WORK TO BE COMPLETED: In the records below, find the lines that include "discovered" and copy each.

RECORD EXCERPTS:

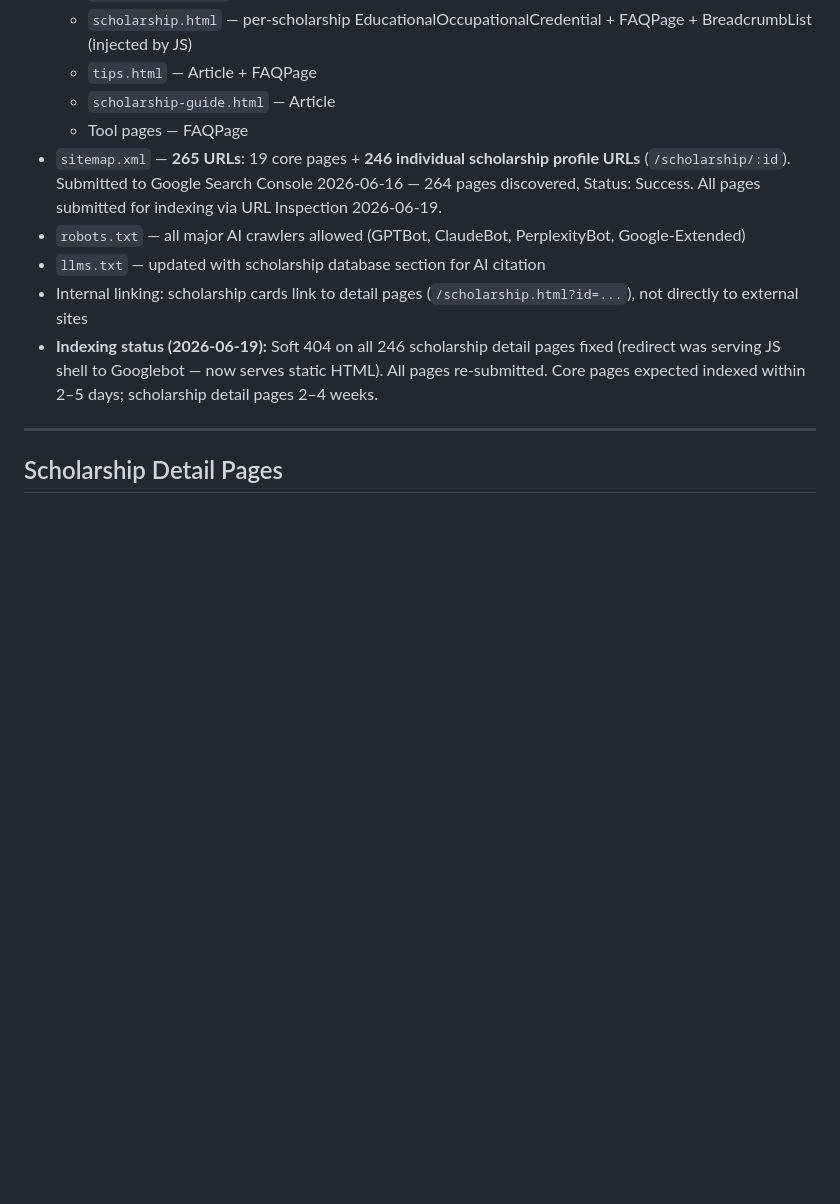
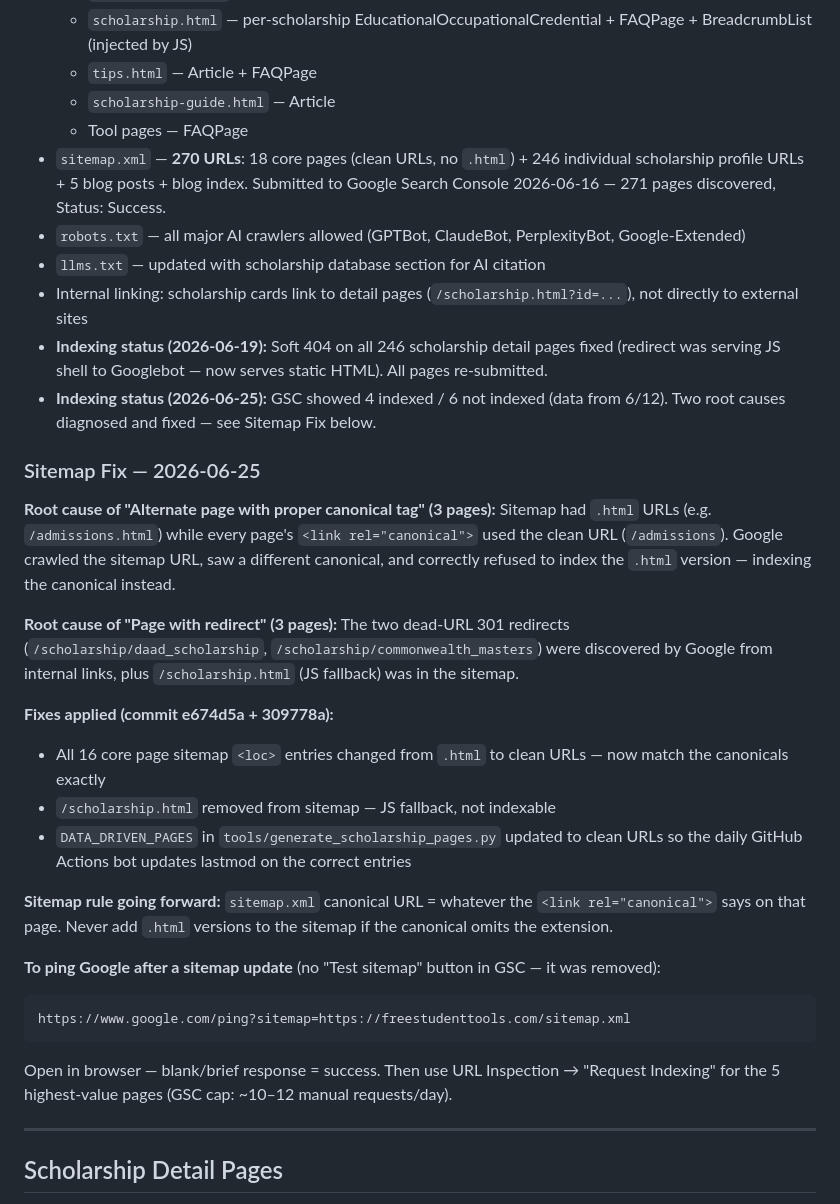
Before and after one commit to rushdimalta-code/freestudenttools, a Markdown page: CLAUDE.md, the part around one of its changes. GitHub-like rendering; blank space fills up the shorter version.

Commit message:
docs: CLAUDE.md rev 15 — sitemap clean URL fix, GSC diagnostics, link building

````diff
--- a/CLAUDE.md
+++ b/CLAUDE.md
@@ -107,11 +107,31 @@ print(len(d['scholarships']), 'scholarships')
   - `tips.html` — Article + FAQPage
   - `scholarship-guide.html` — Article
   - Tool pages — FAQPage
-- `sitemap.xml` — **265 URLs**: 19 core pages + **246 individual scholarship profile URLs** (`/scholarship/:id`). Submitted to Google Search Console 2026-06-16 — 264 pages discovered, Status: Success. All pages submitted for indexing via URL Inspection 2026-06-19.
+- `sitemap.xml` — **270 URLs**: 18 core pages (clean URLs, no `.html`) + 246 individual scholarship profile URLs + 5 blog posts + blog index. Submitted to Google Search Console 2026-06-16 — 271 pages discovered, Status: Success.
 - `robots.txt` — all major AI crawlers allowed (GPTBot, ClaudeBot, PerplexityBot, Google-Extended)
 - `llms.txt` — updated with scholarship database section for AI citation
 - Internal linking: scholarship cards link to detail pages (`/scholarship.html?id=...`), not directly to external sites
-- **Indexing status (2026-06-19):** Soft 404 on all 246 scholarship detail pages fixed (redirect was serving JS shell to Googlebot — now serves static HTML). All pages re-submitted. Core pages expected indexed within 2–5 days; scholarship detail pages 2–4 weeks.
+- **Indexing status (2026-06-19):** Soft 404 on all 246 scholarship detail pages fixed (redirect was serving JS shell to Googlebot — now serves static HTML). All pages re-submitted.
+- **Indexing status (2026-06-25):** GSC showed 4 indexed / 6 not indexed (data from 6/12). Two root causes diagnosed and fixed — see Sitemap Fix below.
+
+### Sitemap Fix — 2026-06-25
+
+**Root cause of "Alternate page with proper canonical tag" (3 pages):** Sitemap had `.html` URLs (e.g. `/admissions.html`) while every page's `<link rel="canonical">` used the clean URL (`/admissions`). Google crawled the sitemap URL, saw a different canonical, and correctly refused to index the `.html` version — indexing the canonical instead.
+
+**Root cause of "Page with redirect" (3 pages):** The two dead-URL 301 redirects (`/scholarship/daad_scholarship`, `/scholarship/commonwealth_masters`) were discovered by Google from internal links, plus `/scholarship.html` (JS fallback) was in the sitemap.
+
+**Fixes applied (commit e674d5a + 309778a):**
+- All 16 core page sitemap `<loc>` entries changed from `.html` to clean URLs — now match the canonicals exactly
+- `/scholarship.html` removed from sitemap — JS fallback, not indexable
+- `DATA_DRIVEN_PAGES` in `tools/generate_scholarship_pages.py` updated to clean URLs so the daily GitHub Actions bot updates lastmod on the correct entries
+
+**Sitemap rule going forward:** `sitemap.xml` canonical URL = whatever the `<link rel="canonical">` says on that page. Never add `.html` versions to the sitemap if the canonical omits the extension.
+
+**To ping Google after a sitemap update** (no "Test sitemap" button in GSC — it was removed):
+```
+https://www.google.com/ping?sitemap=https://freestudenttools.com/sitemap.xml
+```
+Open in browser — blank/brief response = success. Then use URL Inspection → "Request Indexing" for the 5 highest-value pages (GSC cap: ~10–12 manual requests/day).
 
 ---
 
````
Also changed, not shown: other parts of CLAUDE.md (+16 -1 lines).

==

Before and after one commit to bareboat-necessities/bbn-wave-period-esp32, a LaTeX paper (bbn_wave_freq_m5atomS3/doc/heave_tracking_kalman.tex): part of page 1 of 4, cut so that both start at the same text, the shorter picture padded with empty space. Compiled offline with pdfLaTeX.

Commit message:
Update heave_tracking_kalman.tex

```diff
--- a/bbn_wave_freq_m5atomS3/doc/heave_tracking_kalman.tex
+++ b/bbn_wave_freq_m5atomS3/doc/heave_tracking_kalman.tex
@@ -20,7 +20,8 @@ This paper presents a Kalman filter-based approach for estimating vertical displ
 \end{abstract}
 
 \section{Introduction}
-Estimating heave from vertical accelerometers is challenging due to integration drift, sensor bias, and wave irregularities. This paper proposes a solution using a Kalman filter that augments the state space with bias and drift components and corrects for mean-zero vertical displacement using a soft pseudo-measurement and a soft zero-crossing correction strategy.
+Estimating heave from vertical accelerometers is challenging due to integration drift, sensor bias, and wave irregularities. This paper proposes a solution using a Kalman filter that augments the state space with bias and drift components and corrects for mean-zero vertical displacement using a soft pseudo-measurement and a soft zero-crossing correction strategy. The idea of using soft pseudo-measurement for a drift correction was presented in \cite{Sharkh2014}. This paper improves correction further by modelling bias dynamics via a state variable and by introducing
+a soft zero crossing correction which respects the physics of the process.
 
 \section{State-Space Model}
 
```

YOUR SOLUTION:
-- `sitemap.xml` — **265 URLs**: 19 core pages + **246 individual scholarship profile URLs** (`/scholarship/:id`). Submitted to Google Search Console 2026-06-16 — 264 pages discovered, Status: Success. All pages submitted for indexing via URL Inspection 2026-06-19.
+- `sitemap.xml` — **270 URLs**: 18 core pages (clean URLs, no `.html`) + 246 individual scholarship profile URLs + 5 blog posts + blog index. Submitted to Google Search Console 2026-06-16 — 271 pages discovered, Status: Success.
+**Root cause of "Page with redirect" (3 pages):** The two dead-URL 301 redirects (`/scholarship/daad_scholarship`, `/scholarship/commonwealth_masters`) were discovered by Google from internal links, plus `/scholarship.html` (JS fallback) was in the sitemap.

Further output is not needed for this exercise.